What is required: Examine the records and identify each line that includes the string "Javascript". Copy those lines.

Source data:
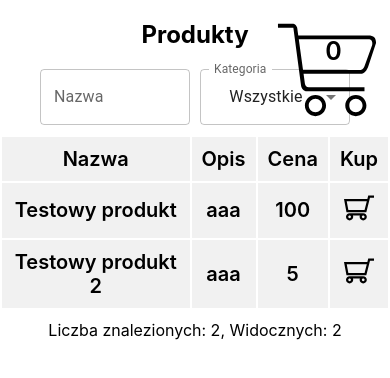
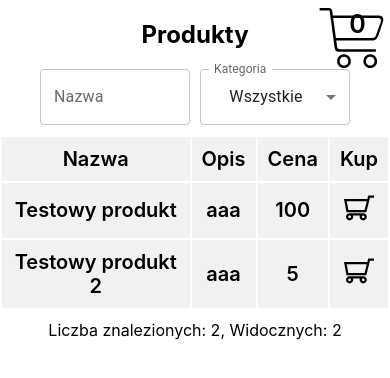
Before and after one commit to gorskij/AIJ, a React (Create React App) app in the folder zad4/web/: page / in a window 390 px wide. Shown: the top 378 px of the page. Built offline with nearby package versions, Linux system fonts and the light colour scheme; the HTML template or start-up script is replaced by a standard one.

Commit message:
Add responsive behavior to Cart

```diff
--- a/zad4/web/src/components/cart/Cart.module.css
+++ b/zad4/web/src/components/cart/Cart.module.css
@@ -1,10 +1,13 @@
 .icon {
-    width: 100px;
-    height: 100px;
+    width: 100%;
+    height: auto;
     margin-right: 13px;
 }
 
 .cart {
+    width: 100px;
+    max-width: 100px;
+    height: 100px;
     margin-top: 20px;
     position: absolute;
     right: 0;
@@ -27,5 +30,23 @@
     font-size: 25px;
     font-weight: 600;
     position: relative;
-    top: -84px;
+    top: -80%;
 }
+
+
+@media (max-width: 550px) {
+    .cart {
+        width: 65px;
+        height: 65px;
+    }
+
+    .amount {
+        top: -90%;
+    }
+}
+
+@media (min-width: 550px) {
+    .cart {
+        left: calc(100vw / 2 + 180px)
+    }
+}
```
---
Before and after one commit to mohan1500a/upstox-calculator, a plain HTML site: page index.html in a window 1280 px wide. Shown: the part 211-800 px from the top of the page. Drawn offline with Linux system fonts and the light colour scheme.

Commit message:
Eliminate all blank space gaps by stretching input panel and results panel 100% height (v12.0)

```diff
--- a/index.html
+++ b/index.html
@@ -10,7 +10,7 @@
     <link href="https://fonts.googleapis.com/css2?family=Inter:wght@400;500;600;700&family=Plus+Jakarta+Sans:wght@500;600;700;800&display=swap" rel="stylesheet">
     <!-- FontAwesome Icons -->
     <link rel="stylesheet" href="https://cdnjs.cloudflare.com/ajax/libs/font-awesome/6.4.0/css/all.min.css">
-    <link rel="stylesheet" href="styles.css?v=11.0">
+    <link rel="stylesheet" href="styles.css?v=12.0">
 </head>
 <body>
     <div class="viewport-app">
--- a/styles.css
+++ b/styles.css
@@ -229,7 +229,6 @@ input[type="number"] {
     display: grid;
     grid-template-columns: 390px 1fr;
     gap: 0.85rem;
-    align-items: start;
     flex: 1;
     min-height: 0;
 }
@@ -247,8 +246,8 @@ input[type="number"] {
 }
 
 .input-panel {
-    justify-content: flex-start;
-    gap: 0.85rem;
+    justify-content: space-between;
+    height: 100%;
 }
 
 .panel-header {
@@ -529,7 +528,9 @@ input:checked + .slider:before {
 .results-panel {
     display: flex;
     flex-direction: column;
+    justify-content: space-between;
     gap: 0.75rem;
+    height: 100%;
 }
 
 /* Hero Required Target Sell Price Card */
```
---
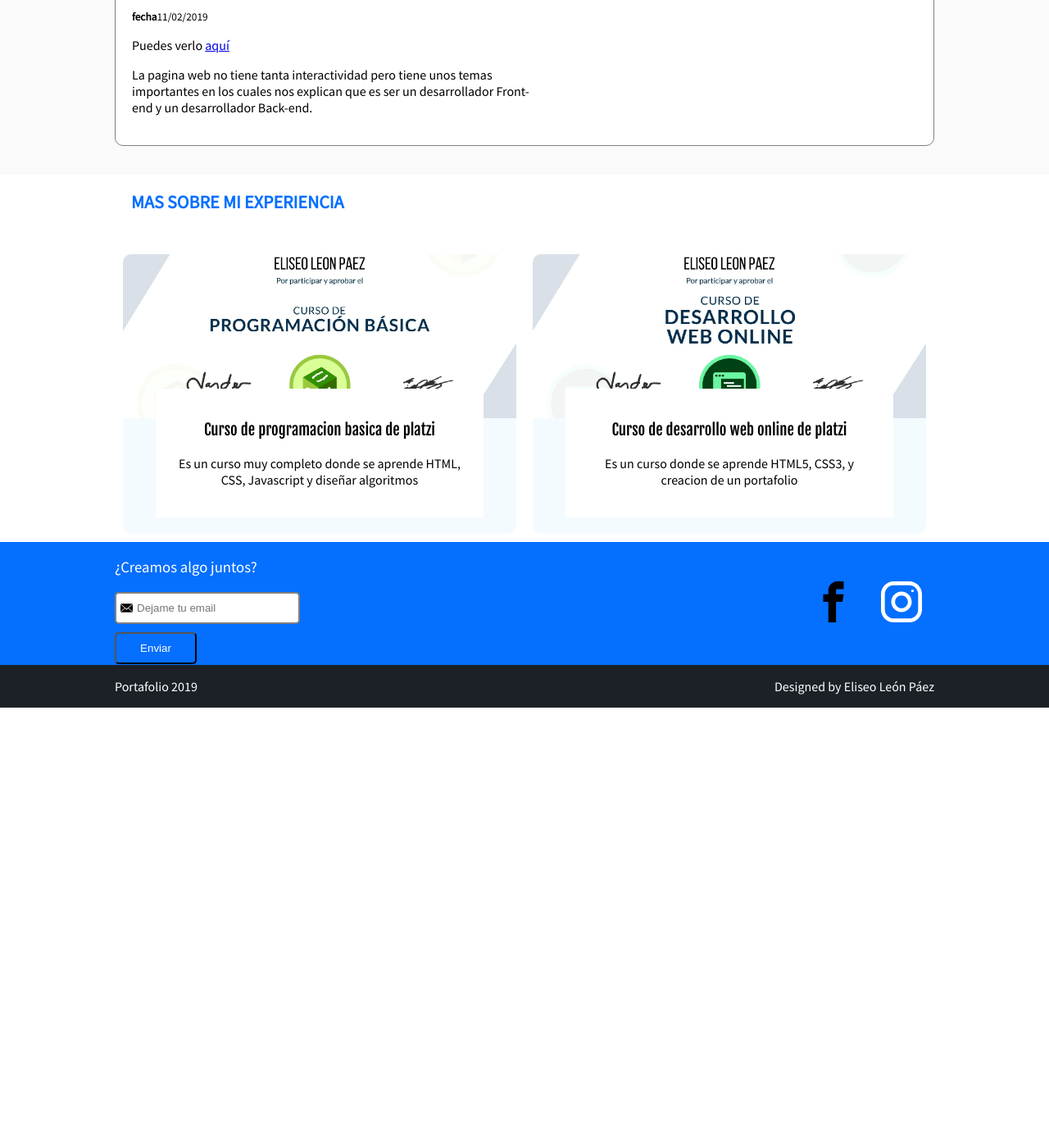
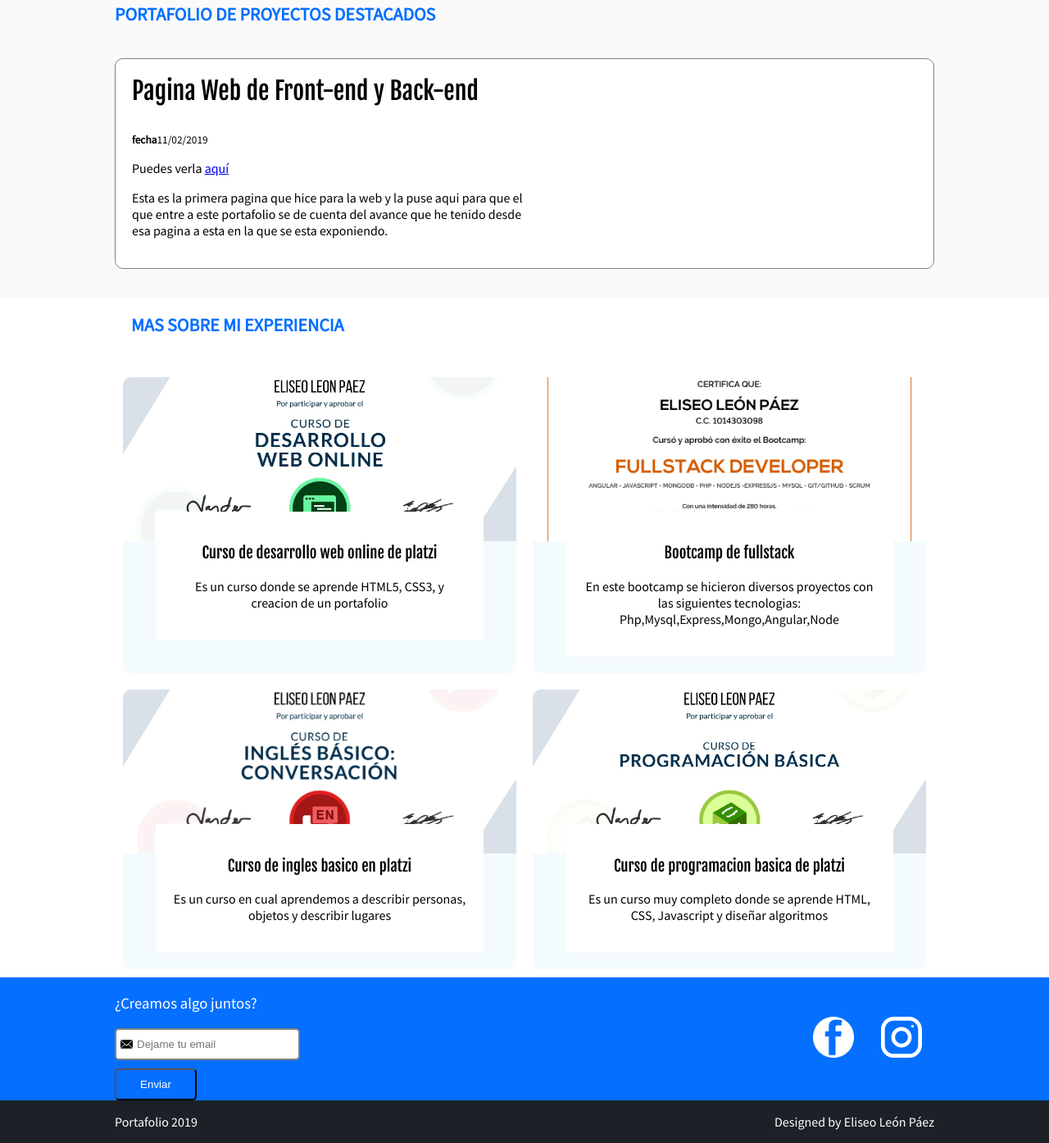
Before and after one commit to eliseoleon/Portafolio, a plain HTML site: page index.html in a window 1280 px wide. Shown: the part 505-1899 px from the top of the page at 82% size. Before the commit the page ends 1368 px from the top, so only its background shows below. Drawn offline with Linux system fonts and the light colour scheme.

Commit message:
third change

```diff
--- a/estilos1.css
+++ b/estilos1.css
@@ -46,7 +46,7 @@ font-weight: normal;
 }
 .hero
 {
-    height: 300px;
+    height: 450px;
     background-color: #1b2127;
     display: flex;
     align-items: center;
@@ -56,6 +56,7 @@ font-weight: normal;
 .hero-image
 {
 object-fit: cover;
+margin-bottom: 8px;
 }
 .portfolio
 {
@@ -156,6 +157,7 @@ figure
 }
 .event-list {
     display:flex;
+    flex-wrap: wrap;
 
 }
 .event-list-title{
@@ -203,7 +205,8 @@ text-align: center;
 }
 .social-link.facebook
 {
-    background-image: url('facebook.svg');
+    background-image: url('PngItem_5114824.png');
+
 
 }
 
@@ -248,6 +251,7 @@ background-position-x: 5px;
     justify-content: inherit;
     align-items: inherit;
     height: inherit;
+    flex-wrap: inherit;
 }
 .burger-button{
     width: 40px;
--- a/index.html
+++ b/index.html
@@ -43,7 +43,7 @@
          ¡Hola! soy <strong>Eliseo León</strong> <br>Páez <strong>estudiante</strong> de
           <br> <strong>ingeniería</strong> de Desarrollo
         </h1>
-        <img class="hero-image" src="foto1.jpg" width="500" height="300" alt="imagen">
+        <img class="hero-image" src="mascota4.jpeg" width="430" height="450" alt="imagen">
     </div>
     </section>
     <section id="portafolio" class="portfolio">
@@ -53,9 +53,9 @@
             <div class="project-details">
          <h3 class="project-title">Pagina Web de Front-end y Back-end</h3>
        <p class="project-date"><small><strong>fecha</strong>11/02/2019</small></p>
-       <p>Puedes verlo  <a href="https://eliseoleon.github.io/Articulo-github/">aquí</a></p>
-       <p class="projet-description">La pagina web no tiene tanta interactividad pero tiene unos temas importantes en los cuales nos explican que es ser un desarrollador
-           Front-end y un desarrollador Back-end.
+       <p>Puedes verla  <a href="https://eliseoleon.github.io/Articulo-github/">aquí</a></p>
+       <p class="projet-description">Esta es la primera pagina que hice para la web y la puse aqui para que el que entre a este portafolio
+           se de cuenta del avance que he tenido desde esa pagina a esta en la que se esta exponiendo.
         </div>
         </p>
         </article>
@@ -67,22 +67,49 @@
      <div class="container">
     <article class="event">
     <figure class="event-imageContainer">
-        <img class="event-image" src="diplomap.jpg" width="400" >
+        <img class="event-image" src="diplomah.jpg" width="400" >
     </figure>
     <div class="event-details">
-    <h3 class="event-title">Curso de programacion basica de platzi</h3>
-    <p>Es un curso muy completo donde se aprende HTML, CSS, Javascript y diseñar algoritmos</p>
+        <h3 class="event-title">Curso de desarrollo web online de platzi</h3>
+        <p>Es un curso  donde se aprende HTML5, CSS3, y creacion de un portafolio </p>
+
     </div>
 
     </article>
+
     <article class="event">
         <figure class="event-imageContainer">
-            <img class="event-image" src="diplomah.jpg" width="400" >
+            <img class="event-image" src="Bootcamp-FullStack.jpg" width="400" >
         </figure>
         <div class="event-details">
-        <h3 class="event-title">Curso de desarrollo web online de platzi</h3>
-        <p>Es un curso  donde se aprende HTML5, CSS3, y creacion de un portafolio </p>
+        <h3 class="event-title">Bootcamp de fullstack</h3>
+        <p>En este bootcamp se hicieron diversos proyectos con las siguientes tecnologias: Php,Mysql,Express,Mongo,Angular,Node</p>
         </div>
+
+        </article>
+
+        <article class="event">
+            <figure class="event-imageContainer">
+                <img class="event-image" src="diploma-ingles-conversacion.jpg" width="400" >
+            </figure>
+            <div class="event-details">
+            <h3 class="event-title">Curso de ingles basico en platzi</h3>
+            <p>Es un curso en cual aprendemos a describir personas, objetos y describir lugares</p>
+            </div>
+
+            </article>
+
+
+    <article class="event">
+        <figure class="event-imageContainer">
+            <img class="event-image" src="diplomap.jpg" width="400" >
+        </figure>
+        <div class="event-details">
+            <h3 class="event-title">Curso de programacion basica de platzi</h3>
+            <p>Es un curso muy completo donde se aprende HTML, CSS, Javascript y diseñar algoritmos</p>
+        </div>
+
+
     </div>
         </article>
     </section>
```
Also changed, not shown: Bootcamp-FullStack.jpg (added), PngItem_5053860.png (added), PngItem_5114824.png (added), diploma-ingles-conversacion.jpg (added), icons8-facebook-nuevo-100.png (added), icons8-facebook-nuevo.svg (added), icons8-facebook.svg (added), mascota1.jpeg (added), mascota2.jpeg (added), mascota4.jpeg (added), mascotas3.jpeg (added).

Completed task:
-    <p>Es un curso muy completo donde se aprende HTML, CSS, Javascript y diseñar algoritmos</p>
+            <p>Es un curso muy completo donde se aprende HTML, CSS, Javascript y diseñar algoritmos</p>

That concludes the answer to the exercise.